==== GIVEN RECORDS ====

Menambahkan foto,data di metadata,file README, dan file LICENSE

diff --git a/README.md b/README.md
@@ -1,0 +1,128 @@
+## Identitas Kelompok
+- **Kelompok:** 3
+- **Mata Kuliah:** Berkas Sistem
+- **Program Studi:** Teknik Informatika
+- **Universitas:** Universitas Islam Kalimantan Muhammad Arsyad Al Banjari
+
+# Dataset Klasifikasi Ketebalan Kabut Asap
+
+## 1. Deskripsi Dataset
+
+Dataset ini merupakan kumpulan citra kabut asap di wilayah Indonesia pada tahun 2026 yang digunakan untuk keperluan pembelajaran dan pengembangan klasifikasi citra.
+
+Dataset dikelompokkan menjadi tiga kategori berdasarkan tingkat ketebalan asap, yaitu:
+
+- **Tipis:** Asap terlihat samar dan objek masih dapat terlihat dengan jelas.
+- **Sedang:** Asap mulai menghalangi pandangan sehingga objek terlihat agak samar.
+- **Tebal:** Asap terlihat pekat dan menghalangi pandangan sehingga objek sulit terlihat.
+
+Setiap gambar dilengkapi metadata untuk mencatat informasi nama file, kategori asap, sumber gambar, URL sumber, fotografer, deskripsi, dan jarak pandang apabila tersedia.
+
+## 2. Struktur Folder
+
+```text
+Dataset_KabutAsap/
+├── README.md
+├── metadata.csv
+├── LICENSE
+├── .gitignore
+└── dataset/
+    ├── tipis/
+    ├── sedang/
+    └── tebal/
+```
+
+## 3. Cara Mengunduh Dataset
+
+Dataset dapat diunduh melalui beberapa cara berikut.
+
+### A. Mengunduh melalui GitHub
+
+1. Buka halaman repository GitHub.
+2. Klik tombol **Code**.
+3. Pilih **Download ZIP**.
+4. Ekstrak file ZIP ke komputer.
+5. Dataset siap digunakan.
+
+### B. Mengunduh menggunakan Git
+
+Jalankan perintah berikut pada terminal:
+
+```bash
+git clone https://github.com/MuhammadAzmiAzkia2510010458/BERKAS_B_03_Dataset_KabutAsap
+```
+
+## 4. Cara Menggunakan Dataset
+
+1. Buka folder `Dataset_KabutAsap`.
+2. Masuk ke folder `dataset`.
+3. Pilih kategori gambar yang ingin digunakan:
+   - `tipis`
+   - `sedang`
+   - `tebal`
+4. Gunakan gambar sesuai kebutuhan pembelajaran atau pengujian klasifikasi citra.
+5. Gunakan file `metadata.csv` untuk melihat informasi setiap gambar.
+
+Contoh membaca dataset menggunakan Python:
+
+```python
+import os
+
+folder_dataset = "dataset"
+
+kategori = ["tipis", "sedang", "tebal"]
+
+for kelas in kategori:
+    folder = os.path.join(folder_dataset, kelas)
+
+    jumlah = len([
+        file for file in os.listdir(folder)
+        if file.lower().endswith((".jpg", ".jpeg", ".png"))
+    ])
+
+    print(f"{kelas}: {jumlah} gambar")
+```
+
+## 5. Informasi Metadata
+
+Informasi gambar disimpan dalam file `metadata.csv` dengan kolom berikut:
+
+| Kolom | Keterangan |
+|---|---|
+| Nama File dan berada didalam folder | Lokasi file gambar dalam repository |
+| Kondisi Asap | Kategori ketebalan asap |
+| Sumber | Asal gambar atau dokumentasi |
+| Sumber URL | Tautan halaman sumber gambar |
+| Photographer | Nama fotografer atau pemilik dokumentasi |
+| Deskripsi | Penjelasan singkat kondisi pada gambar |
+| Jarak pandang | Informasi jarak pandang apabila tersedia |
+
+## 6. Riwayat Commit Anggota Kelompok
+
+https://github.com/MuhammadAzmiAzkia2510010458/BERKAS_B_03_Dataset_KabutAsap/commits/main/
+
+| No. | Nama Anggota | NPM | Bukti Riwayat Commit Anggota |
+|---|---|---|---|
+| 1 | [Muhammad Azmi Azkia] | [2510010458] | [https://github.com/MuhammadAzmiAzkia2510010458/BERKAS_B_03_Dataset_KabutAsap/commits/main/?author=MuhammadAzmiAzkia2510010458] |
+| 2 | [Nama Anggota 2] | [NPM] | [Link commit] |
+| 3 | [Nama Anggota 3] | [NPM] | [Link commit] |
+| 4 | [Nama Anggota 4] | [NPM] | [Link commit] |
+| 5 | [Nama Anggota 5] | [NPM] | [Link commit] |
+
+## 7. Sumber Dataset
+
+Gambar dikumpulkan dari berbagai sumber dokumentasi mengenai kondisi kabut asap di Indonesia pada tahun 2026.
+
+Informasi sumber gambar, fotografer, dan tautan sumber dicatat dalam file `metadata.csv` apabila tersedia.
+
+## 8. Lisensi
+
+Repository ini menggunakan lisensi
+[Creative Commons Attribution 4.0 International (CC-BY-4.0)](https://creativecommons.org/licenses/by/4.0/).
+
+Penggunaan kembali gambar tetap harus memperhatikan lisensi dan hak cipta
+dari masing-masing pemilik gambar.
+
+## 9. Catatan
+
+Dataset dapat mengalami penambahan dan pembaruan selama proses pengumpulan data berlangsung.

====

▶ _BRIEF_:
From the entries above, list each line with "file" in it.

▶ _SOLUTION TO THIS PROBLEM_:
Menambahkan foto,data di metadata,file README, dan file LICENSE
+Setiap gambar dilengkapi metadata untuk mencatat informasi nama file, kategori asap, sumber gambar, URL sumber, fotografer, deskripsi, dan jarak pandang apabila tersedia.
+4. Ekstrak file ZIP ke komputer.
+5. Gunakan file `metadata.csv` untuk melihat informasi setiap gambar.
+        file for file in os.listdir(folder)
+        if file.lower().endswith((".jpg", ".jpeg", ".png"))
+Informasi gambar disimpan dalam file `metadata.csv` dengan kolom berikut:
+| Nama File dan berada didalam folder | Lokasi file gambar dalam repository |
+Informasi sumber gambar, fotografer, dan tautan sumber dicatat dalam file `metadata.csv` apabila tersedia.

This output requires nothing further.